Problem description:
Please reproduce the data exactly and omit the pictures.

=== The data ===

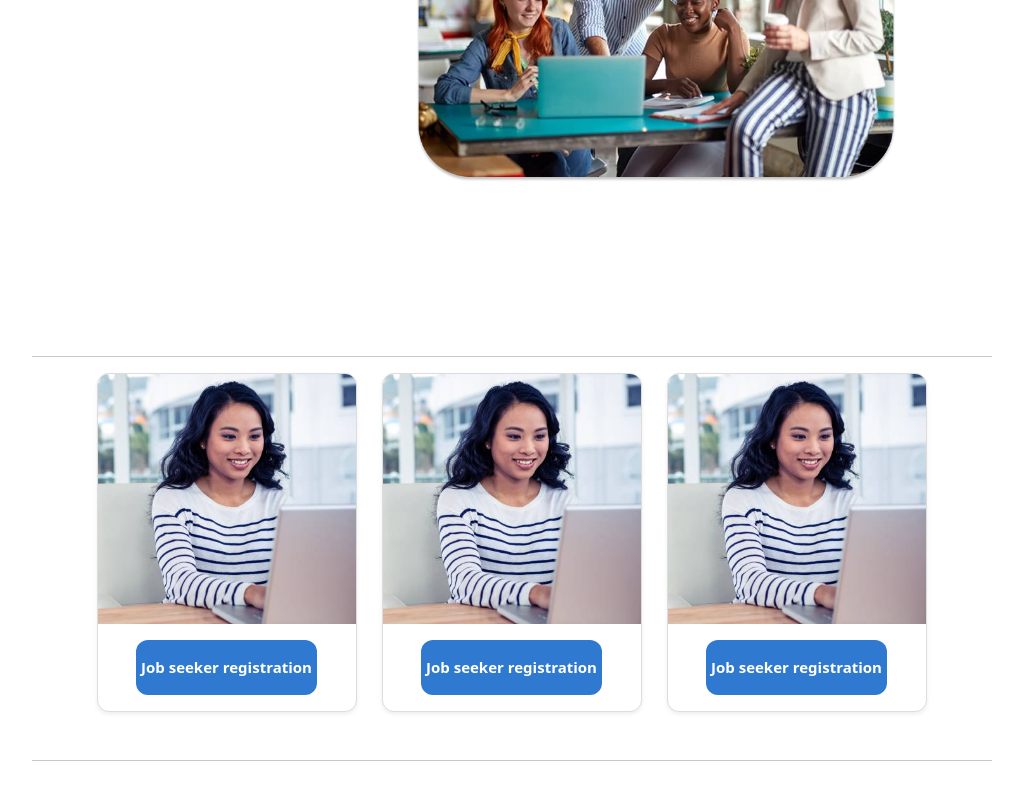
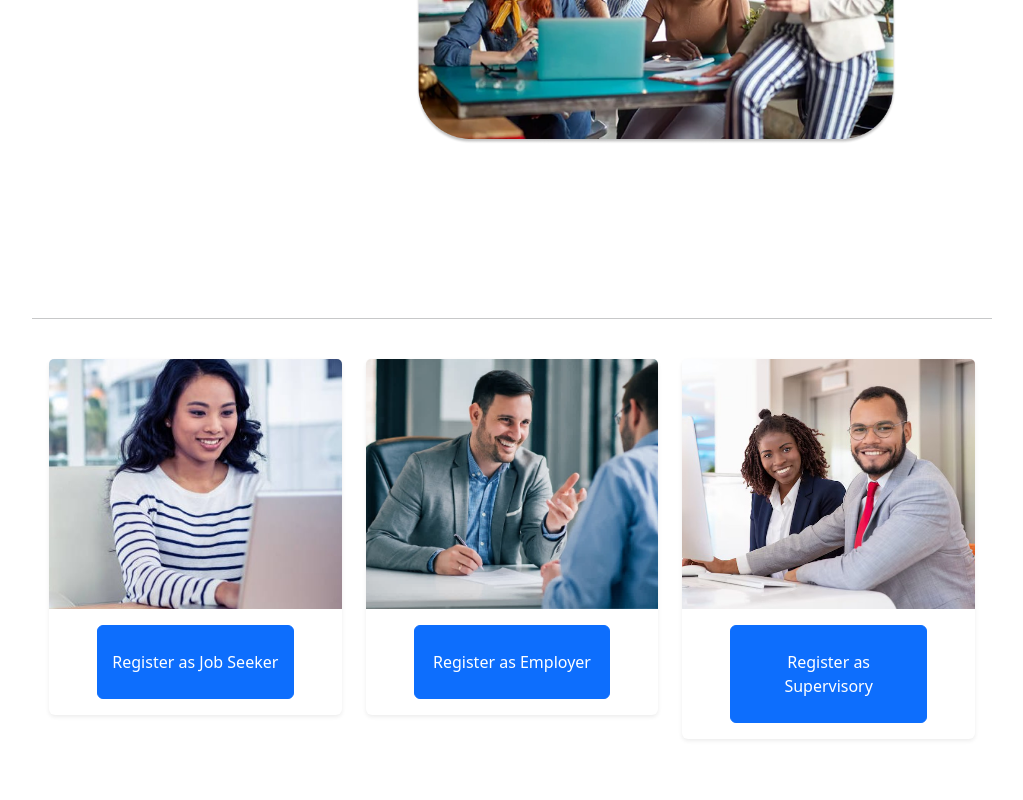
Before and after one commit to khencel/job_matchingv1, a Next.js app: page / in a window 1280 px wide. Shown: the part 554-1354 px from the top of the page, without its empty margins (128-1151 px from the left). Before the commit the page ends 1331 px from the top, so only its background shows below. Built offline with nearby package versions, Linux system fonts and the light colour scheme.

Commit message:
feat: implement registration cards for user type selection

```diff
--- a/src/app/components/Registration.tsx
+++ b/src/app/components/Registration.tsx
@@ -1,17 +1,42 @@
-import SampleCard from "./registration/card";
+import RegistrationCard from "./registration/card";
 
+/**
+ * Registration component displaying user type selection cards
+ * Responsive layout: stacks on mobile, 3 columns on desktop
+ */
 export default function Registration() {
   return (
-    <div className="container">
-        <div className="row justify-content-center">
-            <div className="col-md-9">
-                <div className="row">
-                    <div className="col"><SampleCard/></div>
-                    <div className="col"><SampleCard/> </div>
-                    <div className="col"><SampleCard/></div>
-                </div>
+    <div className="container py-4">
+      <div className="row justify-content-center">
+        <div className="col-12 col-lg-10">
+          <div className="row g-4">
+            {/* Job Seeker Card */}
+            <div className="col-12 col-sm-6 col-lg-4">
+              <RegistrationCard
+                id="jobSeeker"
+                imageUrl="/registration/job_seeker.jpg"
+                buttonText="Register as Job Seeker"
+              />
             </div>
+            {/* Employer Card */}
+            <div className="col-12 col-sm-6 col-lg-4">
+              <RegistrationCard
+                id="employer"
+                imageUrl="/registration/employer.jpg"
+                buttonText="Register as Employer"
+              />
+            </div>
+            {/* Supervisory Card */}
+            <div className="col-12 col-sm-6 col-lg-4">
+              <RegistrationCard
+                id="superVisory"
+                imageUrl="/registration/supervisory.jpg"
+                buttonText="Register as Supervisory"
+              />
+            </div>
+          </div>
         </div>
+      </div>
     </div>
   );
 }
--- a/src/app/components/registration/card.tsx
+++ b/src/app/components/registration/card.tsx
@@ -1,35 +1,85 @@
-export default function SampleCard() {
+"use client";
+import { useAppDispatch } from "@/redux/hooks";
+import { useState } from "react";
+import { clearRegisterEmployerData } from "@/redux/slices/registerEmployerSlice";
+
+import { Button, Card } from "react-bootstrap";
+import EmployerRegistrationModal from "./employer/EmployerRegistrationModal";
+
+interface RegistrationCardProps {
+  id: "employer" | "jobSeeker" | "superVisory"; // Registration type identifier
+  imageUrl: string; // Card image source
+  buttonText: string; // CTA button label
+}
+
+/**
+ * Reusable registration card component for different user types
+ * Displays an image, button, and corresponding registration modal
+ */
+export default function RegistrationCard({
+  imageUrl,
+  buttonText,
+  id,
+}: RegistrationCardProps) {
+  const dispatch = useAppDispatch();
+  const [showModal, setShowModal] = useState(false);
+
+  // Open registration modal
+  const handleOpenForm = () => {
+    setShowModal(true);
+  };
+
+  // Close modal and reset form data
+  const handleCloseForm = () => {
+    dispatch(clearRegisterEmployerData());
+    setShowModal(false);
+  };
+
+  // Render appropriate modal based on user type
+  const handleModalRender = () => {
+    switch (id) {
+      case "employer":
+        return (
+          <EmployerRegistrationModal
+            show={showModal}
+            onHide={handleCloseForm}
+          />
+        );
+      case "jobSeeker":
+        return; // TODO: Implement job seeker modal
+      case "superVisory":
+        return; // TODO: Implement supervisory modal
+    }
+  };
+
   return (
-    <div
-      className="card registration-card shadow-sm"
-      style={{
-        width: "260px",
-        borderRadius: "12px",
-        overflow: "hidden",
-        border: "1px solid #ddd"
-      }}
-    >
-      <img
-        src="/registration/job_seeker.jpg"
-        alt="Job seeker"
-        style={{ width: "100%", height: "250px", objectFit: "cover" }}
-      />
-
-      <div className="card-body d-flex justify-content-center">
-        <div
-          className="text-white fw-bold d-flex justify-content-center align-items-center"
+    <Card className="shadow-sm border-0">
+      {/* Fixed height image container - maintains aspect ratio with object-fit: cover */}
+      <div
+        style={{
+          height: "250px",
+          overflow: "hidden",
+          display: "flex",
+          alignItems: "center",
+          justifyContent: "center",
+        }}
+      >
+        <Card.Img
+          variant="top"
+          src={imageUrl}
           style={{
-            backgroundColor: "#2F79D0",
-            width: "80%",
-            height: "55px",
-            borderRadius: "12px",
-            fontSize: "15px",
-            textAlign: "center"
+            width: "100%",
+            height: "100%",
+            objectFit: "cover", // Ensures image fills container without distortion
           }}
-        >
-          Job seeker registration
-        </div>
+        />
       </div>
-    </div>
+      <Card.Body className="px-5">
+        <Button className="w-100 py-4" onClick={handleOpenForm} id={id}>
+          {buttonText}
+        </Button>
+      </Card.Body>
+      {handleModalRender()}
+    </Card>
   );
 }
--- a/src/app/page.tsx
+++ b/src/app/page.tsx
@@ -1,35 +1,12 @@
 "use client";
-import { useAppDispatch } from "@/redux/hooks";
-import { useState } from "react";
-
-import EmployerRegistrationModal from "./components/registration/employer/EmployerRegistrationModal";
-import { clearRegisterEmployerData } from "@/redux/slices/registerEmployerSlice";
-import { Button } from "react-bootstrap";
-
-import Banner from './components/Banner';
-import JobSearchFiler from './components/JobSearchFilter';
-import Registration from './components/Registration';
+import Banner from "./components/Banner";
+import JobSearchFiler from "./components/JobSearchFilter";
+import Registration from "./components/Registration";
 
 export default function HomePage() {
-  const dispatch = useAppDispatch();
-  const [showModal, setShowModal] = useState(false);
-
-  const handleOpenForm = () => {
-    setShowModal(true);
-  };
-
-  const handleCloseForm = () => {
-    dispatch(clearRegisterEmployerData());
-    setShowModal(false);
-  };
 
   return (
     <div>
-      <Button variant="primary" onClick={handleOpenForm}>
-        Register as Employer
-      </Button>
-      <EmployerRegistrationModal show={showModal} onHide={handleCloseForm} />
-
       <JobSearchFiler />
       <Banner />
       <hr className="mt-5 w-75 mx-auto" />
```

===

Result below:
Before and after one commit to khencel/job_matchingv1, a Next.js app: page / in a window 1280 px wide. Shown: the part 554-1354 px from the top of the page, without its empty margins (128-1151 px from the left). Before the commit the page ends 1331 px from the top, so only its background shows below. Built offline with nearby package versions, Linux system fonts and the light colour scheme.

Commit message:
feat: implement registration cards for user type selection

```diff
--- a/src/app/components/Registration.tsx
+++ b/src/app/components/Registration.tsx
@@ -1,17 +1,42 @@
-import SampleCard from "./registration/card";
+import RegistrationCard from "./registration/card";
 
+/**
+ * Registration component displaying user type selection cards
+ * Responsive layout: stacks on mobile, 3 columns on desktop
+ */
 export default function Registration() {
   return (
-    <div className="container">
-        <div className="row justify-content-center">
-            <div className="col-md-9">
-                <div className="row">
-                    <div className="col"><SampleCard/></div>
-                    <div className="col"><SampleCard/> </div>
-                    <div className="col"><SampleCard/></div>
-                </div>
+    <div className="container py-4">
+      <div className="row justify-content-center">
+        <div className="col-12 col-lg-10">
+          <div className="row g-4">
+            {/* Job Seeker Card */}
+            <div className="col-12 col-sm-6 col-lg-4">
+              <RegistrationCard
+                id="jobSeeker"
+                imageUrl="/registration/job_seeker.jpg"
+                buttonText="Register as Job Seeker"
+              />
             </div>
+            {/* Employer Card */}
+            <div className="col-12 col-sm-6 col-lg-4">
+              <RegistrationCard
+                id="employer"
+                imageUrl="/registration/employer.jpg"
+                buttonText="Register as Employer"
+              />
+            </div>
+            {/* Supervisory Card */}
+            <div className="col-12 col-sm-6 col-lg-4">
+              <RegistrationCard
+                id="superVisory"
+                imageUrl="/registration/supervisory.jpg"
+                buttonText="Register as Supervisory"
+              />
+            </div>
+          </div>
         </div>
+      </div>
     </div>
   );
 }
--- a/src/app/components/registration/card.tsx
+++ b/src/app/components/registration/card.tsx
@@ -1,35 +1,85 @@
-export default function SampleCard() {
+"use client";
+import { useAppDispatch } from "@/redux/hooks";
+import { useState } from "react";
+import { clearRegisterEmployerData } from "@/redux/slices/registerEmployerSlice";
+
+import { Button, Card } from "react-bootstrap";
+import EmployerRegistrationModal from "./employer/EmployerRegistrationModal";
+
+interface RegistrationCardProps {
+  id: "employer" | "jobSeeker" | "superVisory"; // Registration type identifier
+  imageUrl: string; // Card image source
+  buttonText: string; // CTA button label
+}
+
+/**
+ * Reusable registration card component for different user types
+ * Displays an image, button, and corresponding registration modal
+ */
+export default function RegistrationCard({
+  imageUrl,
+  buttonText,
+  id,
+}: RegistrationCardProps) {
+  const dispatch = useAppDispatch();
+  const [showModal, setShowModal] = useState(false);
+
+  // Open registration modal
+  const handleOpenForm = () => {
+    setShowModal(true);
+  };
+
+  // Close modal and reset form data
+  const handleCloseForm = () => {
+    dispatch(clearRegisterEmployerData());
+    setShowModal(false);
+  };
+
+  // Render appropriate modal based on user type
+  const handleModalRender = () => {
+    switch (id) {
+      case "employer":
+        return (
+          <EmployerRegistrationModal
+            show={showModal}
+            onHide={handleCloseForm}
+          />
+        );
+      case "jobSeeker":
+        return; // TODO: Implement job seeker modal
+      case "superVisory":
+        return; // TODO: Implement supervisory modal
+    }
+  };
+
   return (
-    <div
-      className="card registration-card shadow-sm"
-      style={{
-        width: "260px",
-        borderRadius: "12px",
-        overflow: "hidden",
-        border: "1px solid #ddd"
-      }}
-    >
-      <img
-        src="/registration/job_seeker.jpg"
-        alt="Job seeker"
-        style={{ width: "100%", height: "250px", objectFit: "cover" }}
-      />
-
-      <div className="card-body d-flex justify-content-center">
-        <div
-          className="text-white fw-bold d-flex justify-content-center align-items-center"
+    <Card className="shadow-sm border-0">
+      {/* Fixed height image container - maintains aspect ratio with object-fit: cover */}
+      <div
+        style={{
+          height: "250px",
+          overflow: "hidden",
+          display: "flex",
+          alignItems: "center",
+          justifyContent: "center",
+        }}
+      >
+        <Card.Img
+          variant="top"
+          src={imageUrl}
           style={{
-            backgroundColor: "#2F79D0",
-            width: "80%",
-            height: "55px",
-            borderRadius: "12px",
-            fontSize: "15px",
-            textAlign: "center"
+            width: "100%",
+            height: "100%",
+            objectFit: "cover", // Ensures image fills container without distortion
           }}
-        >
-          Job seeker registration
-        </div>
+        />
       </div>
-    </div>
+      <Card.Body className="px-5">
+        <Button className="w-100 py-4" onClick={handleOpenForm} id={id}>
+          {buttonText}
+        </Button>
+      </Card.Body>
+      {handleModalRender()}
+    </Card>
   );
 }
--- a/src/app/page.tsx
+++ b/src/app/page.tsx
@@ -1,35 +1,12 @@
 "use client";
-import { useAppDispatch } from "@/redux/hooks";
-import { useState } from "react";
-
-import EmployerRegistrationModal from "./components/registration/employer/EmployerRegistrationModal";
-import { clearRegisterEmployerData } from "@/redux/slices/registerEmployerSlice";
-import { Button } from "react-bootstrap";
-
-import Banner from './components/Banner';
-import JobSearchFiler from './components/JobSearchFilter';
-import Registration from './components/Registration';
+import Banner from "./components/Banner";
+import JobSearchFiler from "./components/JobSearchFilter";
+import Registration from "./components/Registration";
 
 export default function HomePage() {
-  const dispatch = useAppDispatch();
-  const [showModal, setShowModal] = useState(false);
-
-  const handleOpenForm = () => {
-    setShowModal(true);
-  };
-
-  const handleCloseForm = () => {
-    dispatch(clearRegisterEmployerData());
-    setShowModal(false);
-  };
 
   return (
     <div>
-      <Button variant="primary" onClick={handleOpenForm}>
-        Register as Employer
-      </Button>
-      <EmployerRegistrationModal show={showModal} onHide={handleCloseForm} />
-
       <JobSearchFiler />
       <Banner />
       <hr className="mt-5 w-75 mx-auto" />
```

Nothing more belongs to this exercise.